Negative pressure wound therapy (NPWT) is a widely accepted technique to treat local infectious wounds of the skin, subcutaneous tissue, fascia, or muscle. Recently, several reports describing the efficacy of NPWT for various types of fistulas and anastomotic leaks have been published. We herein describe a patient with an open abdominal wound due to colonic anastomotic leakage and diffuse peritonitis, in whom abdominal vacuum sealing (AVS) as a modified NPWT was useful for the management of this complex wound.
A 32-year-old man was admitted to our hospital with late presenting traumatic diaphragmatic hernia and strangulated ileum complicated by necrosis of the ileum and transverse colon.
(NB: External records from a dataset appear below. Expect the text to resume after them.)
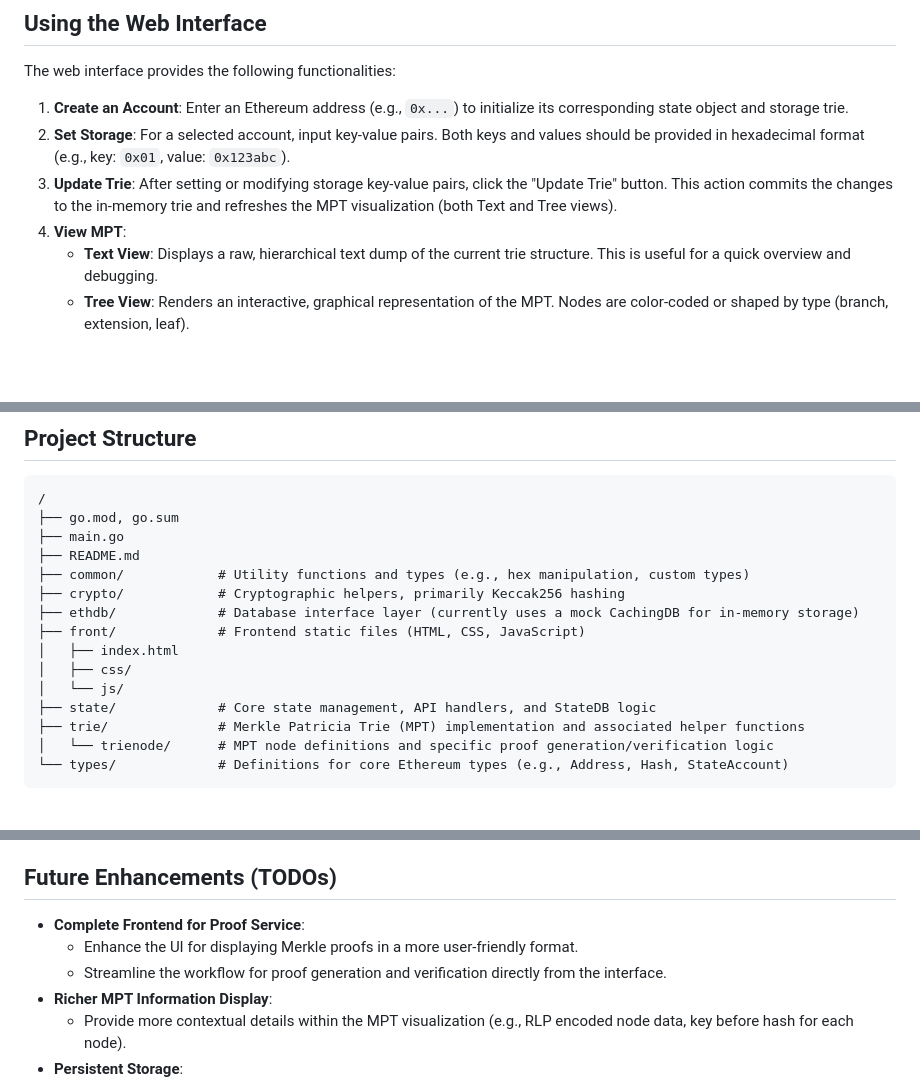
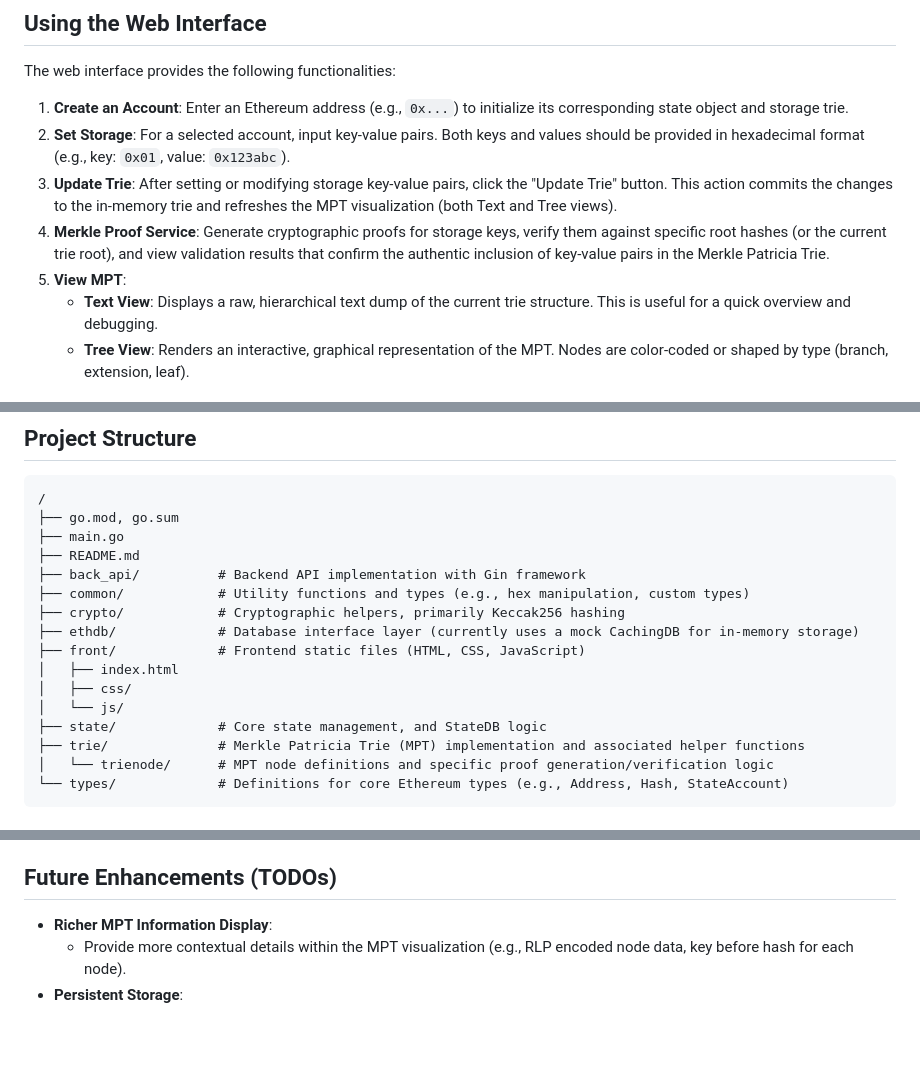
Before and after one commit to TomShangguan/storage_extract, a Markdown page: README.md, 3 parts joined by grey strips. GitHub-like rendering; blank space fills up the shorter version.

```diff
--- a/README.md
+++ b/README.md
@@ -56,7 +56,8 @@ The web interface provides the following functionalities:
 1.  **Create an Account**: Enter an Ethereum address (e.g., `0x...`) to initialize its corresponding state object and storage trie.
 2.  **Set Storage**: For a selected account, input key-value pairs. Both keys and values should be provided in hexadecimal format (e.g., key: `0x01`, value: `0x123abc`).
 3.  **Update Trie**: After setting or modifying storage key-value pairs, click the "Update Trie" button. This action commits the changes to the in-memory trie and refreshes the MPT visualization (both Text and Tree views).
-4.  **View MPT**:
+4. **Merkle Proof Service**: Generate cryptographic proofs for storage keys, verify them against specific root hashes (or the current trie root), and view validation results that confirm the authentic inclusion of key-value pairs in the Merkle Patricia Trie.
+5.  **View MPT**:
     *   **Text View**: Displays a raw, hierarchical text dump of the current trie structure. This is useful for a quick overview and debugging.
     *   **Tree View**: Renders an interactive, graphical representation of the MPT. Nodes are color-coded or shaped by type (branch, extension, leaf).
 
@@ -72,6 +73,7 @@ The GitHub Pages hosted version of this application is primarily for demonstrati
 ├── go.mod, go.sum
 ├── main.go
 ├── README.md
+├── back_api/          # Backend API implementation with Gin framework
 ├── common/            # Utility functions and types (e.g., hex manipulation, custom types)
 ├── crypto/            # Cryptographic helpers, primarily Keccak256 hashing
 ├── ethdb/             # Database interface layer (currently uses a mock CachingDB for in-memory storage)
@@ -79,7 +81,7 @@ The GitHub Pages hosted version of this application is primarily for demonstrati
 │   ├── index.html
 │   ├── css/
 │   └── js/
-├── state/             # Core state management, API handlers, and StateDB logic
+├── state/             # Core state management, and StateDB logic
 ├── trie/              # Merkle Patricia Trie (MPT) implementation and associated helper functions
 │   └── trienode/      # MPT node definitions and specific proof generation/verification logic
 └── types/             # Definitions for core Ethereum types (e.g., Address, Hash, StateAccount)
@@ -119,9 +121,6 @@ The GitHub Pages hosted version of this application is primarily for demonstrati
 
 ## Future Enhancements (TODOs)
 
--   **Complete Frontend for Proof Service**:
-    -   Enhance the UI for displaying Merkle proofs in a more user-friendly format.
-    -   Streamline the workflow for proof generation and verification directly from the interface.
 -   **Richer MPT Information Display**:
     -   Provide more contextual details within the MPT visualization (e.g., RLP encoded node data, key before hash for each node).
 -   **Persistent Storage**:
```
He had a history of cervical spinal cord injury due to suicide attempt 14 years earlier and, as a result of cervical spinal cord injury, he was paralyzed in the lower body. The patient underwent an urgent hernia repair and bowel resection. Postoperatively, he developed severe septic shock. On postoperative day (POD) 6, wound dehiscence due to colonic anastomotic leakage with diffuse peritonitis was diagnosed, but he was unable to undergo re-operation because of refractory severe septic shock combined with neurogenic shock due to the cervical cord injury. The patient was treated with AVS therapy. He gradually recovered from septic shock, and the anastomotic leakage healed after a 2-month period. The wound dehiscence was also reduced. The patient resumed oral intake on POD 112 and was discharged on POD 190.
Although surgical repair would be the best method for the treatment of diffuse peritonitis due to gastrointestinal perforation or anastomotic leakage, our case suggests that AVS with ‘conventional’ drainage is a treatment of choice for open abdominal wounds even in the presence of diffuse peritonitis caused by intestinal anastomotic leakage, especially in patients with poor general medical condition.
Negative pressure wound therapy
London : BioMed Central